Data records:
○ ○ ○

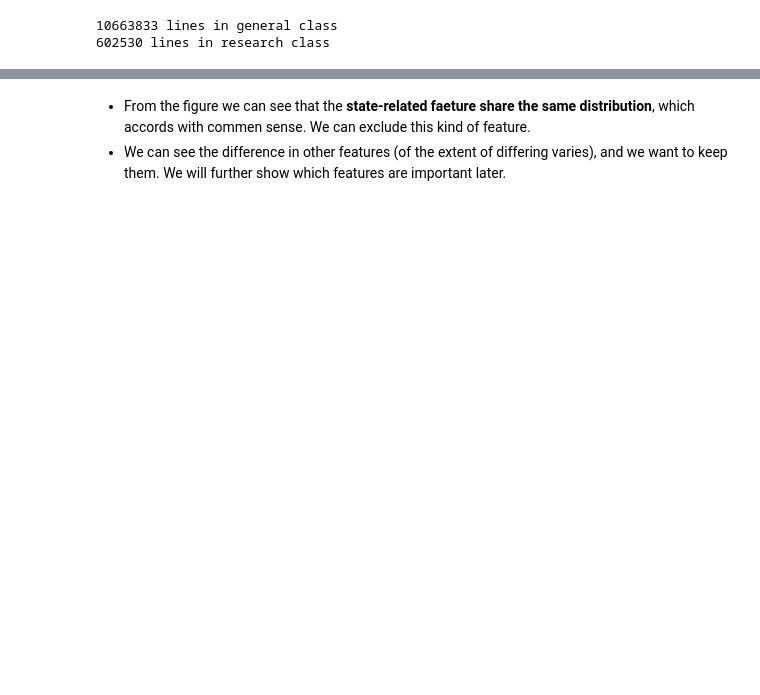
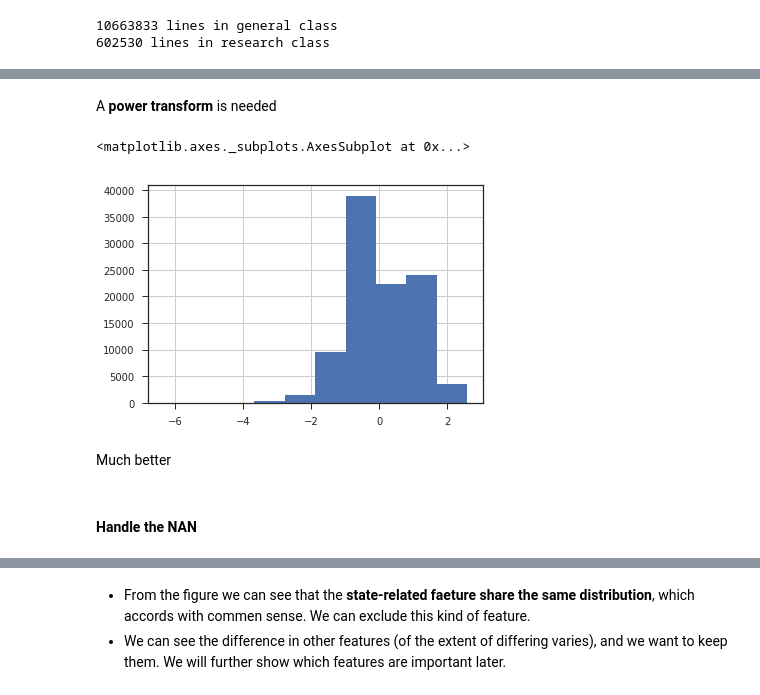
Before and after one commit to ZhaobinMo/COMS-W4995-Applied-ML, a Jupyter notebook: HW3/HW3.ipynb, the cells around one changed output, grey strips where cells are left out. Cells and saved outputs as stored; diff of their text form; code cells hidden in the pictures; blank space fills up the shorter version.

```diff
--- a/HW3/HW3.ipynb
+++ b/HW3/HW3.ipynb
@@ -230,0 +231,15 @@ XY.head()
+# %% [markdown]
+A **power transform** is needed
+# %%
+pt = PowerTransformer(method='box-cox')
+pt.fit(XY.Total_Amount_of_Payment_USDollars.values.reshape(-1,1))
+XY['Total_Amount_of_Payment_USDollars'] = \
+    pt.transform(XY.Total_Amount_of_Payment_USDollars.values.reshape(-1,1))
+XY.Total_Amount_of_Payment_USDollars.hist()
+# %% [output]
+<matplotlib.axes._subplots.AxesSubplot at 0x...>
+[figure, added]
+# %% [markdown]
+Much better
+# %% [markdown]
+#### Handle the NAN
```
Also changed, not shown: parts of 23 cells of this notebook.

○ ○ ○

Only the lines above that include the word "ipynb" belong in the answer; copy each one.

RESULT FOR THIS EXERCISE:
Before and after one commit to ZhaobinMo/COMS-W4995-Applied-ML, a Jupyter notebook: HW3/HW3.ipynb, the cells around one changed output, grey strips where cells are left out. Cells and saved outputs as stored; diff of their text form; code cells hidden in the pictures; blank space fills up the shorter version.
--- a/HW3/HW3.ipynb
+++ b/HW3/HW3.ipynb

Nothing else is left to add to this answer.